■ **Exercise**
Would you please copy each line of the listing that mentions "anonid"?

■ **Supplied material**
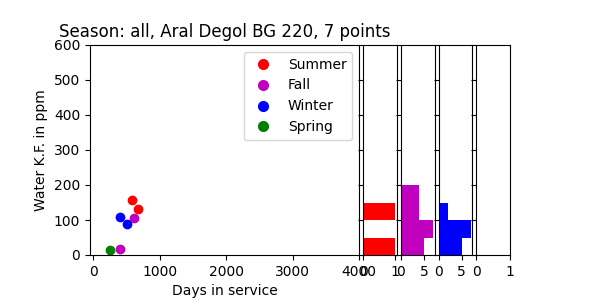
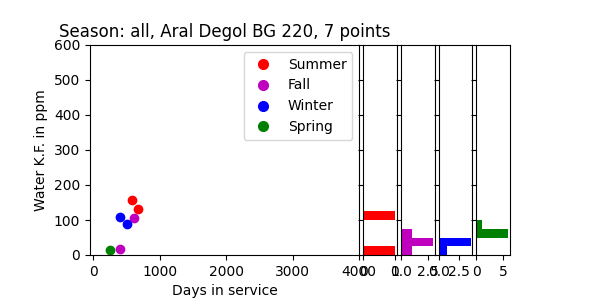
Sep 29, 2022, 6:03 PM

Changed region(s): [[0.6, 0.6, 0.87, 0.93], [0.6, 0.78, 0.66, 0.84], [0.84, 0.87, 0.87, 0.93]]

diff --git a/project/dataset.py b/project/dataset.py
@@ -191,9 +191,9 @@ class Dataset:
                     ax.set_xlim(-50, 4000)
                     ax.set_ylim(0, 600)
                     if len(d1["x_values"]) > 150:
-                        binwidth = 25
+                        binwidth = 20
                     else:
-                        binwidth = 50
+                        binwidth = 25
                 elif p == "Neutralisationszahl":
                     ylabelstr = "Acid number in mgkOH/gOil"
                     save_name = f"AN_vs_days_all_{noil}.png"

==

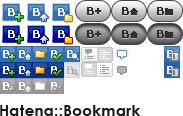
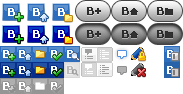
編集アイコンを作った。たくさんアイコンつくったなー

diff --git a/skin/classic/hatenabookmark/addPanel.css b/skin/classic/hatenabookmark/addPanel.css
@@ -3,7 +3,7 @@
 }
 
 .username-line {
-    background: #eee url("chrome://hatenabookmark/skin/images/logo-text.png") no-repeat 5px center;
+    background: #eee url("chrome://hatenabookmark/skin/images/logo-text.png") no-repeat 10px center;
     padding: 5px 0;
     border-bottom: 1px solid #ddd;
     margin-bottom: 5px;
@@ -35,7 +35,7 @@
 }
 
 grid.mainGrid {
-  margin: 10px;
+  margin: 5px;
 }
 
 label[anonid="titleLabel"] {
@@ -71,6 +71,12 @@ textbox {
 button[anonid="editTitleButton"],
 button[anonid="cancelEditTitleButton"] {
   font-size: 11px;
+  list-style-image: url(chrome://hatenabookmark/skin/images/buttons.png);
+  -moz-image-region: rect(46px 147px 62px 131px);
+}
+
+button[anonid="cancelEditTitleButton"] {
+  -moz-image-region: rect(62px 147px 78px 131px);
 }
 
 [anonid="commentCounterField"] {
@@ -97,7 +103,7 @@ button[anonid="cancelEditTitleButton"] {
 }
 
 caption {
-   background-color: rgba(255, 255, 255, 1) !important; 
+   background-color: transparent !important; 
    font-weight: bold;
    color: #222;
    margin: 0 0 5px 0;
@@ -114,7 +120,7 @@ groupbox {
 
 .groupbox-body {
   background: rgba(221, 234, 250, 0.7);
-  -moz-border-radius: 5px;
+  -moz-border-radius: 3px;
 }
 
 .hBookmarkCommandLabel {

■ **Response to this exercise**
 label[anonid="titleLabel"] {
 button[anonid="editTitleButton"],
 button[anonid="cancelEditTitleButton"] {
+button[anonid="cancelEditTitleButton"] {
 [anonid="commentCounterField"] {
@@ -97,7 +103,7 @@ button[anonid="cancelEditTitleButton"] {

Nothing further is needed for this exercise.